Precursors of Conventional PC and PanIN Classification

In Japan, historically, atypical intraductal lesions have been studied in detail using resected or autopsied pancreata. Kuzuka and colleagues documented in their 1,174 autopsied pancreata study that atypical ductal lesions were found in 0.7 and 29.2% of pancreata without and with PC, respectively [5]. An atypical epithelium was often observed in pancreatic ducts and ductules away from the tumor in resected pancreata with PC. However, an atypical epithelium is rarely found in pancreata without PC. Therefore, it has been assumed that PC occurs from an atypical epithelium. Moreover, the reason why tiny PCs were rarely found is that an atypical epithelium occurring from peripheral ducts or ductules immediately progresses to an invasive carcinoma, i.e. conventional PC is thought to occur de novo and immediately invade the pancreatic parenchyma.

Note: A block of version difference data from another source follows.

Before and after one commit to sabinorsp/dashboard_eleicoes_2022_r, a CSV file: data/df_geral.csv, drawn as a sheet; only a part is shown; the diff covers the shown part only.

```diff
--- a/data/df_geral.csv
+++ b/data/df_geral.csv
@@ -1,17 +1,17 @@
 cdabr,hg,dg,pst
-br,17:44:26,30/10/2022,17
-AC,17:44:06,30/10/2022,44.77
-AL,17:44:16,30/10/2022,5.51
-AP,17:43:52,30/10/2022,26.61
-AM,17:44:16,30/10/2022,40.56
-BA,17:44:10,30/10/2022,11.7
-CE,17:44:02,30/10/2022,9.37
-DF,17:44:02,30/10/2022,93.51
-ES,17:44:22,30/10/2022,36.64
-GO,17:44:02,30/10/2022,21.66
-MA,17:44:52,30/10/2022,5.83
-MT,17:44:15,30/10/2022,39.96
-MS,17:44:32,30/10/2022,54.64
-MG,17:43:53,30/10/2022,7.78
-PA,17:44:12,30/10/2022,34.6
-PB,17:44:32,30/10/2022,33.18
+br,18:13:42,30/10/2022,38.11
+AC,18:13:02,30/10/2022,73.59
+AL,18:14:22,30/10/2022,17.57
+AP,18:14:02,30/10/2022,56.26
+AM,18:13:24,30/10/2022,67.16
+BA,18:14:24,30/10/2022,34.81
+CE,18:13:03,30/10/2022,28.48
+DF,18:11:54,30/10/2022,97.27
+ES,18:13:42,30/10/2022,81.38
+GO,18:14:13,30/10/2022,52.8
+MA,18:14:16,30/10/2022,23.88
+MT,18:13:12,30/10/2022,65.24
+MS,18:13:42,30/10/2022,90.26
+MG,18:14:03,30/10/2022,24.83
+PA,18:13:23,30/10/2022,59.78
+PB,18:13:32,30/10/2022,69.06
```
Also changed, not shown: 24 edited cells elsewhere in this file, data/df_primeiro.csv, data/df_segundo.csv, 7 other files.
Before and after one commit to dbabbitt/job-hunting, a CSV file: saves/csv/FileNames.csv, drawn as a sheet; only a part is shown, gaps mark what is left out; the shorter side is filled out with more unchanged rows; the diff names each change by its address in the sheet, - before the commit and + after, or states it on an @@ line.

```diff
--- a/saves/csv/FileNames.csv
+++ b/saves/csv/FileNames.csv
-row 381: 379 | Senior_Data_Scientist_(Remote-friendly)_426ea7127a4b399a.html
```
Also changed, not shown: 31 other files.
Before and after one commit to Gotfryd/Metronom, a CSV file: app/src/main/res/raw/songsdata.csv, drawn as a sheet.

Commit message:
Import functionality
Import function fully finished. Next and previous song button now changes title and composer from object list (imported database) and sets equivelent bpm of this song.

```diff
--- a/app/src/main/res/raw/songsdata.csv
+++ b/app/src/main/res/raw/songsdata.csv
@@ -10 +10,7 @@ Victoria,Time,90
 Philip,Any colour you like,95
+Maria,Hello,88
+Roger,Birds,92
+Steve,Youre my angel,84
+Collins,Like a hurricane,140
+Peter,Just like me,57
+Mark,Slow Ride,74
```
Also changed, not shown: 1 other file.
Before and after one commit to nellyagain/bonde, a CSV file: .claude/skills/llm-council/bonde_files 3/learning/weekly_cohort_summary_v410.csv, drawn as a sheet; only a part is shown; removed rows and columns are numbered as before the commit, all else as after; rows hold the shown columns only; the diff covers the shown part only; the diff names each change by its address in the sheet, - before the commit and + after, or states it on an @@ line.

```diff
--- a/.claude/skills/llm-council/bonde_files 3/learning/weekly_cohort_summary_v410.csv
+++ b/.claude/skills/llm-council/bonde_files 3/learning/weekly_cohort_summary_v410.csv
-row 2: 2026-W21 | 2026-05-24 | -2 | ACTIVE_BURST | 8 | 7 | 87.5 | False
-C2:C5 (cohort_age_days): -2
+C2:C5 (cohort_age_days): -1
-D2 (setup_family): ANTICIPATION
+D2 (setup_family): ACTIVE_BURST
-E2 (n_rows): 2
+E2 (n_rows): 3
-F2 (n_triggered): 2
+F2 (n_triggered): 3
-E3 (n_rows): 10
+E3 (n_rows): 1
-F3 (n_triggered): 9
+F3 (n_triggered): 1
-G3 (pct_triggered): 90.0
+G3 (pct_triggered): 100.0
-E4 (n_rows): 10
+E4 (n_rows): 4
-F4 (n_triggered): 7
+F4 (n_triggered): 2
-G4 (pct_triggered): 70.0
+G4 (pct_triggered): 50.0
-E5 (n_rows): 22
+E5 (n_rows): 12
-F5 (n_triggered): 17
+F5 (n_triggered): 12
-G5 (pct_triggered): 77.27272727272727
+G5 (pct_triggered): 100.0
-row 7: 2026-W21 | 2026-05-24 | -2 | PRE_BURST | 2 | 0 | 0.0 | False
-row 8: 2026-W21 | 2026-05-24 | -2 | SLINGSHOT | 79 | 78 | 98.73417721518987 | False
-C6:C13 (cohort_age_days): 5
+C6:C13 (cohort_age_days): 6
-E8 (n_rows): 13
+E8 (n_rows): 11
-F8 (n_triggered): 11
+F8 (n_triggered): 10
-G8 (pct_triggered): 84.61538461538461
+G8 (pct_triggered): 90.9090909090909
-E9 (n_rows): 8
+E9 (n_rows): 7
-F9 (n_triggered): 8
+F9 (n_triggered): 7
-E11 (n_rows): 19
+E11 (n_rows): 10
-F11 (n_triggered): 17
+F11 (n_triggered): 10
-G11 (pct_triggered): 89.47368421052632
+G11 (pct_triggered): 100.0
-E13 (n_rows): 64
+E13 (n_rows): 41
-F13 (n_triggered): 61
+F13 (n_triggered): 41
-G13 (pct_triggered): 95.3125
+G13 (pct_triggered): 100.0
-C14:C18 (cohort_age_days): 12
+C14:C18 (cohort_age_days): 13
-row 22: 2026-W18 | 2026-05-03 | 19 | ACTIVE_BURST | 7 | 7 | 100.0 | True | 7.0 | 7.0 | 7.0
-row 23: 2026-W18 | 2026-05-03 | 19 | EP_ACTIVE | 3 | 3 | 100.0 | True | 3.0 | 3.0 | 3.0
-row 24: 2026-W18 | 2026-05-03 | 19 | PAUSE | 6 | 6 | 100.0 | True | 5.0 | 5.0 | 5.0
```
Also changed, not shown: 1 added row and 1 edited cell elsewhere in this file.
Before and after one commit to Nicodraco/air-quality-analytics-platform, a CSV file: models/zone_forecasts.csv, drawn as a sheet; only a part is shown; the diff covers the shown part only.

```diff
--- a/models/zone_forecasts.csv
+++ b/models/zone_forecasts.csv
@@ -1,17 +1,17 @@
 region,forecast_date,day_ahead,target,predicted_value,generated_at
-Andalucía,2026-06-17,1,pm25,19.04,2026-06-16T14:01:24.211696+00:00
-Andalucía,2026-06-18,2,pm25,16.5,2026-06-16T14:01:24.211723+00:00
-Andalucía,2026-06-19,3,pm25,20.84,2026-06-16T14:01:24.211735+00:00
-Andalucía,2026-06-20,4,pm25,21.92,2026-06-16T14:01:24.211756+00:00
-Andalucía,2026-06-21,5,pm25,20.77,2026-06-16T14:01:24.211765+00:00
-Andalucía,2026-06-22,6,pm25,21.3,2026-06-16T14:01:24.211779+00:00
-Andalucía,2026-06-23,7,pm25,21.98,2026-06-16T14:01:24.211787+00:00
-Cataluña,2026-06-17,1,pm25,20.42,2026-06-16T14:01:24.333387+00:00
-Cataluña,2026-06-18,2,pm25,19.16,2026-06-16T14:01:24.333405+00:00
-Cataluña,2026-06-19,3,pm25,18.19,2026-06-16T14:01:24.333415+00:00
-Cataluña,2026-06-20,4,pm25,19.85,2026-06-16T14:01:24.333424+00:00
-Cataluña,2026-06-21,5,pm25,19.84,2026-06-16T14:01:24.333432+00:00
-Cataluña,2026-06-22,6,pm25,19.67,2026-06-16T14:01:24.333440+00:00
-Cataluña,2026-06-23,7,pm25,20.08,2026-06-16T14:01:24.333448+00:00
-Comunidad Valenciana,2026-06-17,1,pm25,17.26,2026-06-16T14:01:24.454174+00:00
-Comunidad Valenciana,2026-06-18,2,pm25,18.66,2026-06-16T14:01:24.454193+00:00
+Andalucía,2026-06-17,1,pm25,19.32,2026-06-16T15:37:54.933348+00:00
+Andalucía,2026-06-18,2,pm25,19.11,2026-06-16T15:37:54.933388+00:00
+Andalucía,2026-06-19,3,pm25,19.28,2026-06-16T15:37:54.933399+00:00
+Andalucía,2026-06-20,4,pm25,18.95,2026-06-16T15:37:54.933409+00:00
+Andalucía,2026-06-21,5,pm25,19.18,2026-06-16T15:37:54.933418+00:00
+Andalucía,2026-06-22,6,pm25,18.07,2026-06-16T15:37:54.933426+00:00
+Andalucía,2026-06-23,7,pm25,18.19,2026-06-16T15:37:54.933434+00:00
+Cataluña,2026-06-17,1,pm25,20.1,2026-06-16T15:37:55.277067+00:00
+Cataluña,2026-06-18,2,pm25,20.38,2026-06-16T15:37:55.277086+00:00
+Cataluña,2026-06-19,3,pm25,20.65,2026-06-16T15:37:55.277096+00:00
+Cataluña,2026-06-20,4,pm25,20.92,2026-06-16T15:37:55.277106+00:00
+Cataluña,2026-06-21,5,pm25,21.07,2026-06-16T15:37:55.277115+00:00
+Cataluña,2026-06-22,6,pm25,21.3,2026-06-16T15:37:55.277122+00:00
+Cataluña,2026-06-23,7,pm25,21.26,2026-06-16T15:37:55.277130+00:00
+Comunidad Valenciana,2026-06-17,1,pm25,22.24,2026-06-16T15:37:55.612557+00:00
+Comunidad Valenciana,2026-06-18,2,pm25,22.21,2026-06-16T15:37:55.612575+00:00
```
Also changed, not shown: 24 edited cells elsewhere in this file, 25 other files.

Recently, the pancreatic intraepithelial neoplasia (PanIN) classification proposed by Klimstra DS and Longnecker DS [6] was examined as a progression model of conventional PC concerning both histological changes and genetic alterations in caliber pancreatic ducts [7, 8]. Histological diagnoses used in Japan such as mucinous metaplasia/hyperplasia, papillary hyperplasia, atypical hyperplasia, and CIS are almost the same as those of the PanIN classifications: PanIN-1A, PanIN-1B, PanIN-2, and PanIN-3. In terms of molecular

Fig. 1. CIS morphologically shifting to invasive carcinoma.

biology, a point mutation of K-ras gene is found in PanIN-1A, genetic alterations of Her2/neu (c-erbB-2) and p16 occur in PanIN-2, and genetic alterations in p53 and DPC4/smad4 occur in PanIN-3. Moreover, there are many CISs (corresponding to PanIN-3) adjacent to the invasive tumor. It has been proved that there are no differences in genetic alterations between some CIS components and invasive carcinoma components [9]. Therefore, CIS is recognized as a precursor of IDC of the pancreas.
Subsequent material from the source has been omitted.